### EXERCISE REQUIREMENTS
List, from the lines below, each one with "changed" in it.

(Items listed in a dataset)
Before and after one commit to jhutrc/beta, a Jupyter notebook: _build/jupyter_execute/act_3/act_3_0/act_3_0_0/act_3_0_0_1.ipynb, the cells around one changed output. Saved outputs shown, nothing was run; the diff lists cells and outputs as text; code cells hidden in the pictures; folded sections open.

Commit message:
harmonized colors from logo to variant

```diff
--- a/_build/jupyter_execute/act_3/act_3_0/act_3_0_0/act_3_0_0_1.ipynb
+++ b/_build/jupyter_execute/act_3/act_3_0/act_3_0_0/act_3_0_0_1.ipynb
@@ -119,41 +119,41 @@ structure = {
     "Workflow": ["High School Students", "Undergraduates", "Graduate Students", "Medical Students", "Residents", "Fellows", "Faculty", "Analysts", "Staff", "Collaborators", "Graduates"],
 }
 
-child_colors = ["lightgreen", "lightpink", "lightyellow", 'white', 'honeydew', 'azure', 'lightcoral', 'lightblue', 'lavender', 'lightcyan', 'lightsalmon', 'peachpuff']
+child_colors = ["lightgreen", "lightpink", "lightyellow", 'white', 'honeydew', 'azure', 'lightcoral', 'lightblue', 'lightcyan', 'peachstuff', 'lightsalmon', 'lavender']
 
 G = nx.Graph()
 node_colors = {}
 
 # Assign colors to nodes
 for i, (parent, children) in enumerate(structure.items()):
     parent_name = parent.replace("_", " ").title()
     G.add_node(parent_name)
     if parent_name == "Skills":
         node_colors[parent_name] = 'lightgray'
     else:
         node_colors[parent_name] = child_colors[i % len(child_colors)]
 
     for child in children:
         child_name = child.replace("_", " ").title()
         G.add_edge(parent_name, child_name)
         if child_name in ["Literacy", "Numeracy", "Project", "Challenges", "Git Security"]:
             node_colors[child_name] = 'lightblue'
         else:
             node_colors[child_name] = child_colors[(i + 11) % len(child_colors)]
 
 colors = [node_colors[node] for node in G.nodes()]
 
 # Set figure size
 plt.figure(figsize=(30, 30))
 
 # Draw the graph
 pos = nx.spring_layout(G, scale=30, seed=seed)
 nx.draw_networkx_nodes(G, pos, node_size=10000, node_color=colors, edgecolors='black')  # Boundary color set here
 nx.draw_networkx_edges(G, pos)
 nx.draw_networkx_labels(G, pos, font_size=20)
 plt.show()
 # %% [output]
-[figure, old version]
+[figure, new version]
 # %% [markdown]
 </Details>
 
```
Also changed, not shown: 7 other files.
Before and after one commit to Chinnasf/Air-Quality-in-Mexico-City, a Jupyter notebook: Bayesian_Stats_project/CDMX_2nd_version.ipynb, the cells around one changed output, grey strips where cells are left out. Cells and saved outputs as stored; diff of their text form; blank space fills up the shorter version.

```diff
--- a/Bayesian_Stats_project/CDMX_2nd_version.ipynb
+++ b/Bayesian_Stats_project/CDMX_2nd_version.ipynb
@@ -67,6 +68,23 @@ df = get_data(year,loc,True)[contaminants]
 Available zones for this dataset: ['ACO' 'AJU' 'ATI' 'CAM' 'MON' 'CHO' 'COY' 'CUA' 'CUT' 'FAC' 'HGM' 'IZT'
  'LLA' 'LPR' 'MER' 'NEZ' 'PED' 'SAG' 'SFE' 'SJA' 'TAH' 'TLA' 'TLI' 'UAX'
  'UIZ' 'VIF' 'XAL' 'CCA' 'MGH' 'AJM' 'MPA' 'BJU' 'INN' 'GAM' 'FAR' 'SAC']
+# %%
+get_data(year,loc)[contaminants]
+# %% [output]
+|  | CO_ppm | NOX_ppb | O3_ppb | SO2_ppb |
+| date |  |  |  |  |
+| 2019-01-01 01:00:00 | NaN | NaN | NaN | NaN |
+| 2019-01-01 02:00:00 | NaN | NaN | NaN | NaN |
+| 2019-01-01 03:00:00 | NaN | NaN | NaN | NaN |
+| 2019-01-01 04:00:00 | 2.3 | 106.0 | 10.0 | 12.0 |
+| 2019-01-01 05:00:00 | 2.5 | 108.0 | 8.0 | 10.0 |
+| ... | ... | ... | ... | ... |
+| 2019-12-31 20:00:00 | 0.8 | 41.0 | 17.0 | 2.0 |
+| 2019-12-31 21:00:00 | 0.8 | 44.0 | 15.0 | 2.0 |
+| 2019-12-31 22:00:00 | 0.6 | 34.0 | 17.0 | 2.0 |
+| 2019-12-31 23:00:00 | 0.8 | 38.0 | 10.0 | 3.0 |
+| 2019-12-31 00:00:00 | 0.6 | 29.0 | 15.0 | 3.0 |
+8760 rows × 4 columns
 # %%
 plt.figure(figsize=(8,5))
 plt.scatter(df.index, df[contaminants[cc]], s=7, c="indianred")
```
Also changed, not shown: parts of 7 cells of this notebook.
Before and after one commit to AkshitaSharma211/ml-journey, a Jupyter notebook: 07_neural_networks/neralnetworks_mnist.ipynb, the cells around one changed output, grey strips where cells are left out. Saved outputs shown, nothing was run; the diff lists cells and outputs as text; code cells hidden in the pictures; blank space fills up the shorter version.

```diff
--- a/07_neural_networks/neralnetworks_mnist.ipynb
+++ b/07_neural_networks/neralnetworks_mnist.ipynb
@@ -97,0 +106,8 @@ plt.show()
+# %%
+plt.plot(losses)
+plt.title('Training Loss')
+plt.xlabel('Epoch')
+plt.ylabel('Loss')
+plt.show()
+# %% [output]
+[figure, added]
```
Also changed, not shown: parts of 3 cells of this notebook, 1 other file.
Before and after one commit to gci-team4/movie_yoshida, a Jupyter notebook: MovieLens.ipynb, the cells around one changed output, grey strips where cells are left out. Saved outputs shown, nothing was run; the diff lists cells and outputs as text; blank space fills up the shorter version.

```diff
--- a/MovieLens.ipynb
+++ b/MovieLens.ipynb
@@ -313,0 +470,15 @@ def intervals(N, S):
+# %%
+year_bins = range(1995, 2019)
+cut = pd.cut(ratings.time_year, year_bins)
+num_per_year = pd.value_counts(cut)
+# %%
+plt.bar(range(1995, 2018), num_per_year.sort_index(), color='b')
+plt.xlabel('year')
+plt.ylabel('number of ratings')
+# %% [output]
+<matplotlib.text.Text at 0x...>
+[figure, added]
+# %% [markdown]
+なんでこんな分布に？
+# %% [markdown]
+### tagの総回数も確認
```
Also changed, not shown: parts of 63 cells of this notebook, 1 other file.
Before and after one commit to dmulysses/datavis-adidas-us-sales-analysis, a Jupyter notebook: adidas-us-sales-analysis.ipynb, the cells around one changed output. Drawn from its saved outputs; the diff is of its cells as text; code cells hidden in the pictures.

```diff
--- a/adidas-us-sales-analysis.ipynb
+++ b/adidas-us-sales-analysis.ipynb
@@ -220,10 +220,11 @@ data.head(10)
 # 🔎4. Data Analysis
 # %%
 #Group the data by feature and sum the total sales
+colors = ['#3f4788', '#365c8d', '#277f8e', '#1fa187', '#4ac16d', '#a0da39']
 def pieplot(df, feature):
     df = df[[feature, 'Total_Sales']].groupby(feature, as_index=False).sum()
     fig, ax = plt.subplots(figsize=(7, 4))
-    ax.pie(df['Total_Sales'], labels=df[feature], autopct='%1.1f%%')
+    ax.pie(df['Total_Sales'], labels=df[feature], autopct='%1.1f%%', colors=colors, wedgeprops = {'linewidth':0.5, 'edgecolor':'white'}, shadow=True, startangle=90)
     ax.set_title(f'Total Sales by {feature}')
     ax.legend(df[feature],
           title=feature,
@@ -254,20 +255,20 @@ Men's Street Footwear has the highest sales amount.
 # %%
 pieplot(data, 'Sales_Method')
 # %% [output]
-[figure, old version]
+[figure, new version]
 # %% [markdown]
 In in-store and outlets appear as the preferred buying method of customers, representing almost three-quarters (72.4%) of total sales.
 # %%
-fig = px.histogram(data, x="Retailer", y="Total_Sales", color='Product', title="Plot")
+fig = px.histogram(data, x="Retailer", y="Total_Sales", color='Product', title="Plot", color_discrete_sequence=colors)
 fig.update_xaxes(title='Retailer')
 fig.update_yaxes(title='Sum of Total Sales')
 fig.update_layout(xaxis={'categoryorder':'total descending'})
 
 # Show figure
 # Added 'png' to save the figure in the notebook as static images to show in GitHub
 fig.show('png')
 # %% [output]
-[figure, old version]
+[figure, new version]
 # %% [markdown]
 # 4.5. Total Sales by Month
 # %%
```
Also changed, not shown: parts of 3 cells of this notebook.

### EXERCISE OUTPUT
Before and after one commit to jhutrc/beta, a Jupyter notebook: _build/jupyter_execute/act_3/act_3_0/act_3_0_0/act_3_0_0_1.ipynb, the cells around one changed output. Saved outputs shown, nothing was run; the diff lists cells and outputs as text; code cells hidden in the pictures; folded sections open.
Also changed, not shown: 7 other files.
Before and after one commit to Chinnasf/Air-Quality-in-Mexico-City, a Jupyter notebook: Bayesian_Stats_project/CDMX_2nd_version.ipynb, the cells around one changed output, grey strips where cells are left out. Cells and saved outputs as stored; diff of their text form; blank space fills up the shorter version.
Also changed, not shown: parts of 7 cells of this notebook.
Before and after one commit to AkshitaSharma211/ml-journey, a Jupyter notebook: 07_neural_networks/neralnetworks_mnist.ipynb, the cells around one changed output, grey strips where cells are left out. Saved outputs shown, nothing was run; the diff lists cells and outputs as text; code cells hidden in the pictures; blank space fills up the shorter version.
Also changed, not shown: parts of 3 cells of this notebook, 1 other file.
Before and after one commit to gci-team4/movie_yoshida, a Jupyter notebook: MovieLens.ipynb, the cells around one changed output, grey strips where cells are left out. Saved outputs shown, nothing was run; the diff lists cells and outputs as text; blank space fills up the shorter version.
Also changed, not shown: parts of 63 cells of this notebook, 1 other file.
Before and after one commit to dmulysses/datavis-adidas-us-sales-analysis, a Jupyter notebook: adidas-us-sales-analysis.ipynb, the cells around one changed output. Drawn from its saved outputs; the diff is of its cells as text; code cells hidden in the pictures.
Also changed, not shown: parts of 3 cells of this notebook.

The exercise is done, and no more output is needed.